Copy all the lines of the data that include the word "examples".

Collected data entries:
◇ ◇ ◇ ◇ ◇ ◇ ◇

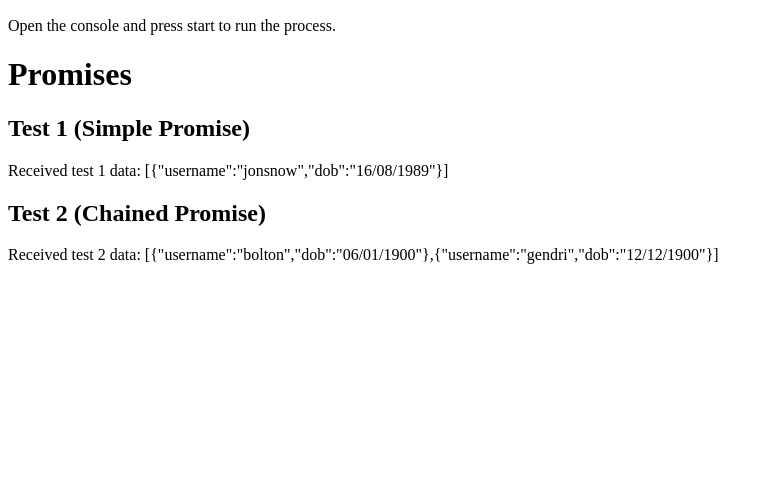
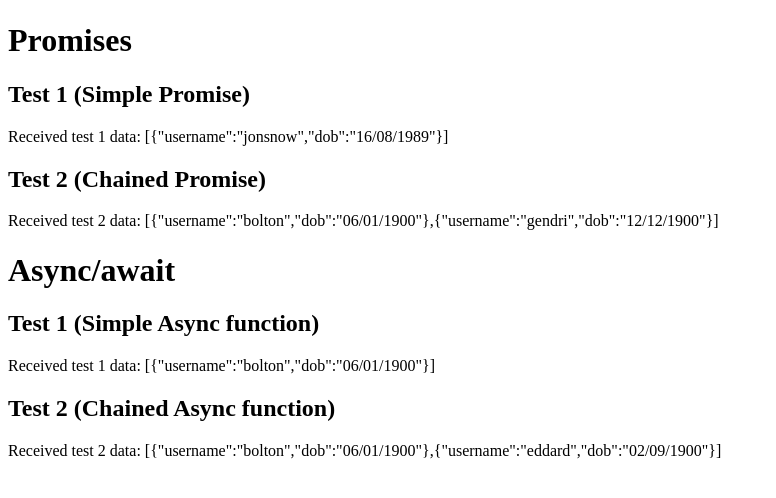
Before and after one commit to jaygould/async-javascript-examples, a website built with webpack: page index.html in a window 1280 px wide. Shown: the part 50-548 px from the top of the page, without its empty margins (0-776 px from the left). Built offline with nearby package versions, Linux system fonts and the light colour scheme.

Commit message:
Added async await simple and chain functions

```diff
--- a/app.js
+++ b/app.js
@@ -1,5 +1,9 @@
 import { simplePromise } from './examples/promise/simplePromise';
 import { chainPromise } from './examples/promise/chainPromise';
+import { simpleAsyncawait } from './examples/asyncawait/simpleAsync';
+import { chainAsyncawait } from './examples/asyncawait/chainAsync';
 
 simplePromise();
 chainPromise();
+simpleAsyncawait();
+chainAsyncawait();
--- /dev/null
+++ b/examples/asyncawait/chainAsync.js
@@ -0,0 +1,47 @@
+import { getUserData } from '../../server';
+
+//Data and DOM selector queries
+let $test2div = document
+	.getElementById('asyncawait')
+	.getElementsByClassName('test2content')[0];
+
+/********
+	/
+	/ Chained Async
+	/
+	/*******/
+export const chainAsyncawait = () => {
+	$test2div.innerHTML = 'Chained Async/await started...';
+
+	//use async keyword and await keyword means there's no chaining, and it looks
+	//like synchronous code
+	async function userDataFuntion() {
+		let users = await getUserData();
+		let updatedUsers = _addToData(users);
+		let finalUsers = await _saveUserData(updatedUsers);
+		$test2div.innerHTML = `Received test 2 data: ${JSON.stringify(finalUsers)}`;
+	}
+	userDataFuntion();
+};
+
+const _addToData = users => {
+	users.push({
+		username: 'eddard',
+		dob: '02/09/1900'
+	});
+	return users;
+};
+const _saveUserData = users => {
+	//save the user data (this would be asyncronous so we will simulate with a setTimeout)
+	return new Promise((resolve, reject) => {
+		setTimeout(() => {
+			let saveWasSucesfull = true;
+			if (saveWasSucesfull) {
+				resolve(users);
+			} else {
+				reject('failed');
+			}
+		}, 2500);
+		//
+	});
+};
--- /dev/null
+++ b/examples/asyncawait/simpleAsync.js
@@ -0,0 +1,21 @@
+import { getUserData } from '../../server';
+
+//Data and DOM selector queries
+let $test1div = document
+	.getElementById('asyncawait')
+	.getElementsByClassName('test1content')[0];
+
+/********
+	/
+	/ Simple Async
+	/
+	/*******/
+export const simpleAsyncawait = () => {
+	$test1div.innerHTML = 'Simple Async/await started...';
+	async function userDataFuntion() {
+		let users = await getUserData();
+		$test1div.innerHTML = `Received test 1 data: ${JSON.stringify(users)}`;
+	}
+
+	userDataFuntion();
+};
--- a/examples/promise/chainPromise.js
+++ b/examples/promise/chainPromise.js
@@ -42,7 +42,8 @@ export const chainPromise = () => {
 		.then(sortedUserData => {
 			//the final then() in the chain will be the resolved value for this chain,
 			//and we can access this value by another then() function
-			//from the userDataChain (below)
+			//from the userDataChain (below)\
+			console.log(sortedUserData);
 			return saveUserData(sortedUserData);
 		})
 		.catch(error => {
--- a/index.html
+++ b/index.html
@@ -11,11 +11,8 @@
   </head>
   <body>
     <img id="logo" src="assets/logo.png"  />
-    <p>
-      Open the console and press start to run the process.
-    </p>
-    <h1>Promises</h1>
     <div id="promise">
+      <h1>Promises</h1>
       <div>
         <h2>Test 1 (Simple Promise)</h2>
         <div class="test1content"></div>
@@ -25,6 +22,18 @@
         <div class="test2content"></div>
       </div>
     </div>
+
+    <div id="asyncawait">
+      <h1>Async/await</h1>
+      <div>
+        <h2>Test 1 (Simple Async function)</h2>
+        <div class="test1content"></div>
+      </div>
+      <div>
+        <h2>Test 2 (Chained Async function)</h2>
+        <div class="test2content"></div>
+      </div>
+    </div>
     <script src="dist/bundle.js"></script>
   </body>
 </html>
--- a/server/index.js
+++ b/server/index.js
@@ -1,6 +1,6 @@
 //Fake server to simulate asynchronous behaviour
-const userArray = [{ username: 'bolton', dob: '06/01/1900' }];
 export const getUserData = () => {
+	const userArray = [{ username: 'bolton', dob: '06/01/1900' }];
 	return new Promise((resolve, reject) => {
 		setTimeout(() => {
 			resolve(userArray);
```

◇ ◇ ◇ ◇ ◇ ◇ ◇

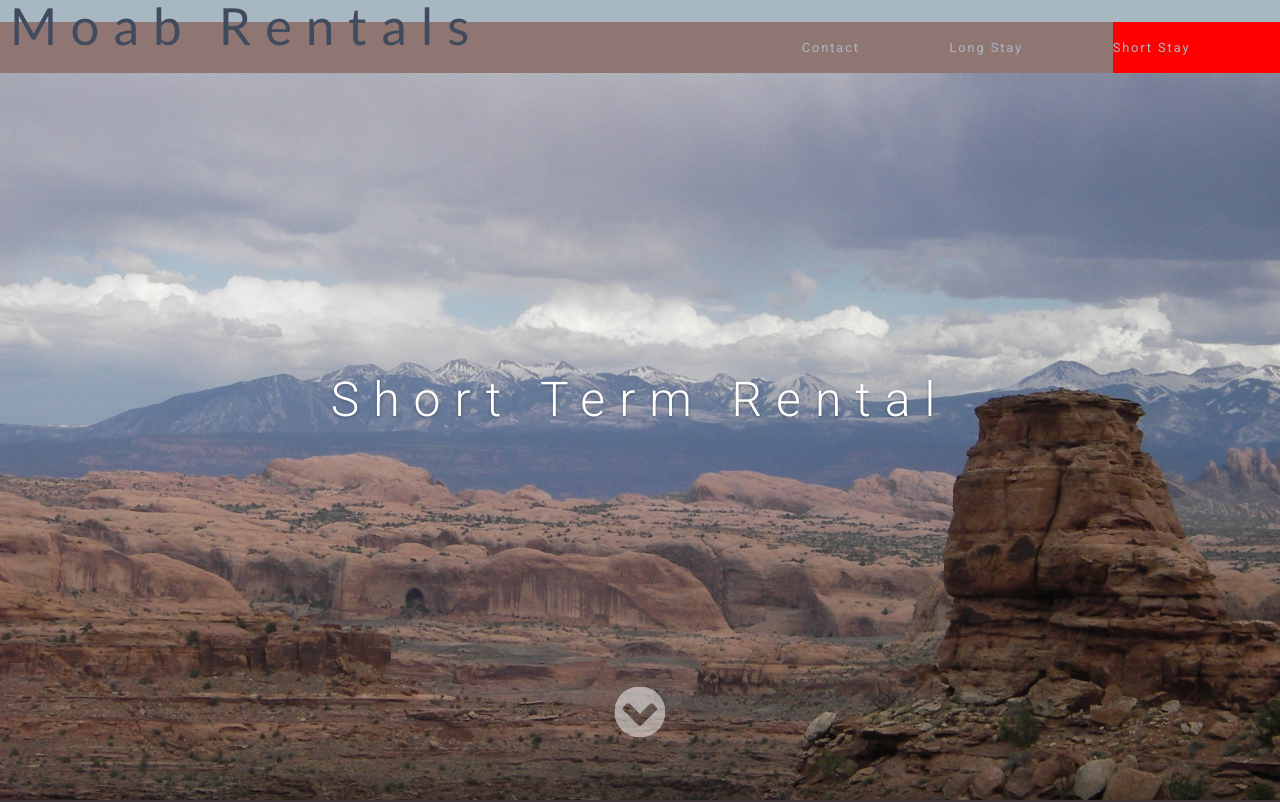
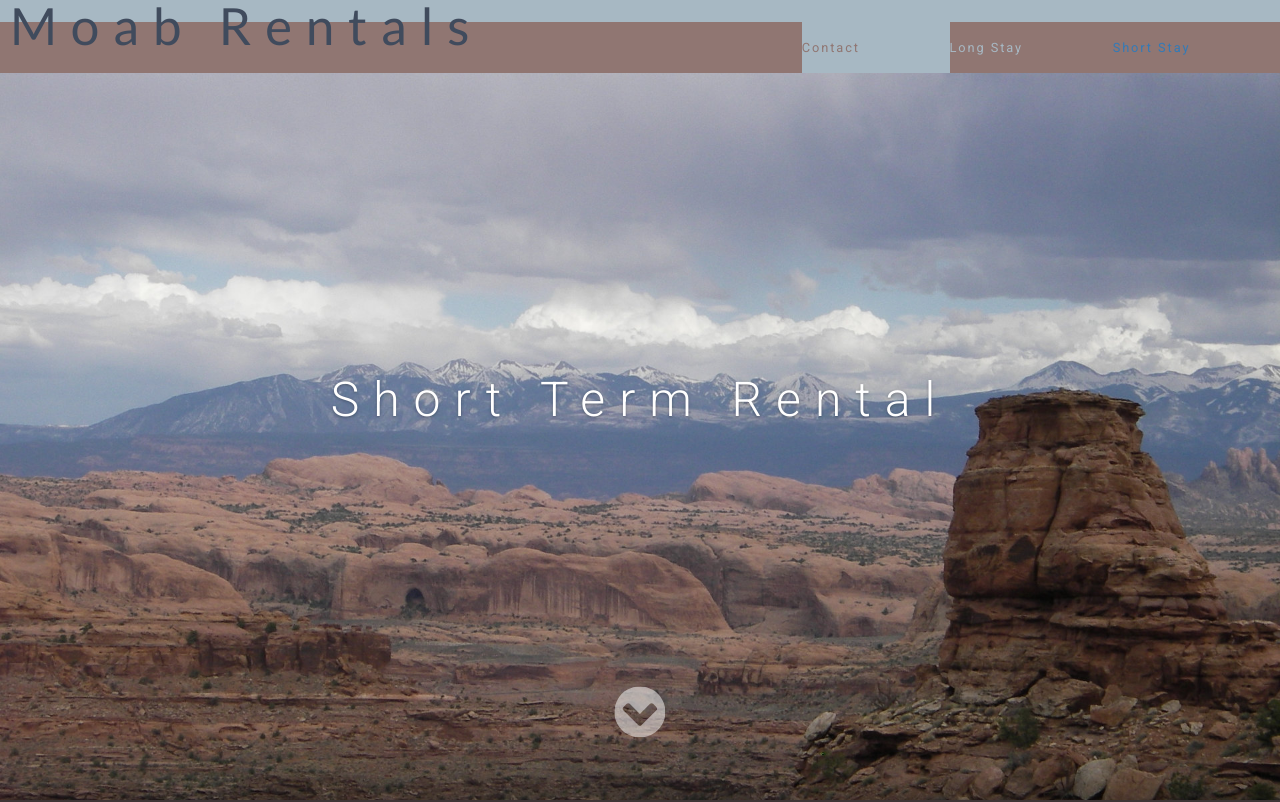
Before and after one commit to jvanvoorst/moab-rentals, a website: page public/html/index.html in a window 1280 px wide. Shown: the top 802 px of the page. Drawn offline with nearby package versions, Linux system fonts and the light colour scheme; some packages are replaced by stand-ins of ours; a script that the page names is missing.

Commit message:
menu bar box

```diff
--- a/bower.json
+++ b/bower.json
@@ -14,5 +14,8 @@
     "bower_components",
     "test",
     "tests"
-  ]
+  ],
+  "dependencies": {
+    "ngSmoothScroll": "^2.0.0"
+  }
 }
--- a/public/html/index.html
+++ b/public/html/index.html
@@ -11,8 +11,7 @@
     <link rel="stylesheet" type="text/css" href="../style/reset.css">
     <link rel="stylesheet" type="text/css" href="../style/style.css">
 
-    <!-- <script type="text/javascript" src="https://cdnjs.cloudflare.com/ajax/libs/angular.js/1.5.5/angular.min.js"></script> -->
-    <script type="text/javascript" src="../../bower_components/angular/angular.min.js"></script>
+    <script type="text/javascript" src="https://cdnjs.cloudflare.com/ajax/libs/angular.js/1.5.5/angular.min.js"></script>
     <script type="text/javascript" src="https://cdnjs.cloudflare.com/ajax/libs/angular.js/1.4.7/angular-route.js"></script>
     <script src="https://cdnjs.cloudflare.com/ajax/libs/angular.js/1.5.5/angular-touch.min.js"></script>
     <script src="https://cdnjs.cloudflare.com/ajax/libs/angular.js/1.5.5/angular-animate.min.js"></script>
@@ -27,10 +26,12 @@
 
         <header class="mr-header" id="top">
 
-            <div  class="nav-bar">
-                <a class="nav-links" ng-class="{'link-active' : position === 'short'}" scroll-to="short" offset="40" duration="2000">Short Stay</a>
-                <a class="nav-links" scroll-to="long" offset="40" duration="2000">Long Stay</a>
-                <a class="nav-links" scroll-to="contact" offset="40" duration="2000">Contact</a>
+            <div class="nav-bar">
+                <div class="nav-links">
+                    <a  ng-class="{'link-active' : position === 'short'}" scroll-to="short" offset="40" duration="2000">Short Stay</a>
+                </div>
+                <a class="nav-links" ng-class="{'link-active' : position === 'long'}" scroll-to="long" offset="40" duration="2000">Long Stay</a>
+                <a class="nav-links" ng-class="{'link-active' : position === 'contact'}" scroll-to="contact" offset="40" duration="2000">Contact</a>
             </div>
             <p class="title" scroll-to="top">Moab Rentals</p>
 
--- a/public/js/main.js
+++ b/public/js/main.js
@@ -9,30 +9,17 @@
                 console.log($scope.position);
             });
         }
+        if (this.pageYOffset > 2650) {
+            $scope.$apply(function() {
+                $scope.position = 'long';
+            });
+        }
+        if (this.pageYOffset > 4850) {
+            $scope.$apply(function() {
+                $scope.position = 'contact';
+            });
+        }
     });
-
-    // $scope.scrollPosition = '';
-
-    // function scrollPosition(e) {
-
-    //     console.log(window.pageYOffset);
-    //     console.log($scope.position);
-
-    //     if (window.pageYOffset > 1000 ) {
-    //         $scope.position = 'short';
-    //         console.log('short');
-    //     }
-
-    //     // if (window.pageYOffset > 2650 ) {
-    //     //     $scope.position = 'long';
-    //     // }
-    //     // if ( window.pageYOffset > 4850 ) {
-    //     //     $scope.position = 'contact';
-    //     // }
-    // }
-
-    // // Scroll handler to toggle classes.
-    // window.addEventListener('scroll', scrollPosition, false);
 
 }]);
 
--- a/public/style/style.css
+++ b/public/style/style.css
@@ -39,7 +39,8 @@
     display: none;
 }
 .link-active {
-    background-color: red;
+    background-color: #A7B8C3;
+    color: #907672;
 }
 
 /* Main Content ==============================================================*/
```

◇ ◇ ◇ ◇ ◇ ◇ ◇

**Exercise response:**
Before and after one commit to jaygould/async-javascript-examples, a website built with webpack: page index.html in a window 1280 px wide. Shown: the part 50-548 px from the top of the page, without its empty margins (0-776 px from the left). Built offline with nearby package versions, Linux system fonts and the light colour scheme.
 import { simplePromise } from './examples/promise/simplePromise';
 import { chainPromise } from './examples/promise/chainPromise';
+import { simpleAsyncawait } from './examples/asyncawait/simpleAsync';
+import { chainAsyncawait } from './examples/asyncawait/chainAsync';
+++ b/examples/asyncawait/chainAsync.js
+++ b/examples/asyncawait/simpleAsync.js
--- a/examples/promise/chainPromise.js
+++ b/examples/promise/chainPromise.js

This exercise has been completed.